Tips on adjusting your roster in weekly fantasy baseball leagues.
Many fantasy baseball leagues are set up so that teams accumulate statistics based on the players that are active during that particular week, often a Monday through Sunday week. Some leagues allow daily changes to be made in the league, but this is often too much for the average fantasy baseball player as most of us don’t really want to bother looking at our rosters every day. It seems as though Sunday night is the perfect night to make changes since most Sundays are day games and we often have sufficient time on Sunday night to do our homework.
Here are some tips to help you make roster adjustments for weekly leagues.
Check Games Scheduled
Some teams will play 7 games per week and others may only play 6 some weeks. This is possibly the single most important factor and its the first thing I check each week prior to determining my starting lineup.
Check the Weather
You don’t have to worry about it in Miami anymore, but if there’s a big storm in a particular part of the country, that may mean a rainout for your player and a rainout means that player scores you no points.
Matchups are Everything
Go to your favorite site and take a look at who your team is playing that week. Make your roster moves according to the strength of the opponent and if you are playing home or away. AccuScore is a great resource for projecting statistics for all fantasy baseball players for the upcoming week. AccuScore is for managers that like to play it scientifically rather than by hunches. They’ll even break down the stats by saying that a particular player is anticipated to have 21.4 at bats that week!
Pitching, Pitching, Pitching
Take a look at who your platoon players will be facing on the mound. Make adjustments based on that. If, for example, your left-handed hitting platoon player is scheduled to face 4 opposing lefties that week, you may want to opt for another player in your starting lineup that week.
Two Start Pitchers
Keep at least one spot on your roster available for middling starting pitchers. It’s almost always better to go with a middling starting pitcher who will be making two starts that week.
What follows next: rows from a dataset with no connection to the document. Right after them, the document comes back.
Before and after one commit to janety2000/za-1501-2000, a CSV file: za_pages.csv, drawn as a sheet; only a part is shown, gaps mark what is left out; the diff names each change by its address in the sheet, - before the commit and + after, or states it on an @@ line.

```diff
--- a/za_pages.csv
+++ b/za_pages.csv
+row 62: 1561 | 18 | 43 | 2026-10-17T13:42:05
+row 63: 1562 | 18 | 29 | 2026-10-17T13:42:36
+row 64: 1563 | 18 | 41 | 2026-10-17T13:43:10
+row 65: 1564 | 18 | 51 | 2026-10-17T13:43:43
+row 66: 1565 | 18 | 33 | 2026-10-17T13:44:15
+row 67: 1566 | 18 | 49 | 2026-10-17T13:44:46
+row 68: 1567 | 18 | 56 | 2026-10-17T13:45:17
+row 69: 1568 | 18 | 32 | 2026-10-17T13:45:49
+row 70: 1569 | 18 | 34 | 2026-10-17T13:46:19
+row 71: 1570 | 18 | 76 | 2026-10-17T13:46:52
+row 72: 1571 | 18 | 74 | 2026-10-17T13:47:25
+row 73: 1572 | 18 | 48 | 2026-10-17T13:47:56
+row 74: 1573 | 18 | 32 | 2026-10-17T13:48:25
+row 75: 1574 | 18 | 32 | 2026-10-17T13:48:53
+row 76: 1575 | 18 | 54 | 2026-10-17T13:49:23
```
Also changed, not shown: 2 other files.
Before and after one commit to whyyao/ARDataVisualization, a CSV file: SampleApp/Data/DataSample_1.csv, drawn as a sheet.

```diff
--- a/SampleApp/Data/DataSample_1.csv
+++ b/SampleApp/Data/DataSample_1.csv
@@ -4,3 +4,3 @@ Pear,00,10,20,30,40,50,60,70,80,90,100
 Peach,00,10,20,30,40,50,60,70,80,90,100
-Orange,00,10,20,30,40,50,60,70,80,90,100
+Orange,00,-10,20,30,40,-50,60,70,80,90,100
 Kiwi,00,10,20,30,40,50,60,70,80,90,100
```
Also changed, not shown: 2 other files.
This is known in fantasy baseball as streaming pitchers and is one of the best strategies an active fantasy baseball manager can make.
Who’s Hot, Who’s Not
Always go with the player that’s hot rather than the players that’s due, if simply for the fact that you’ll regret it more next week if you don’t follow this strategy.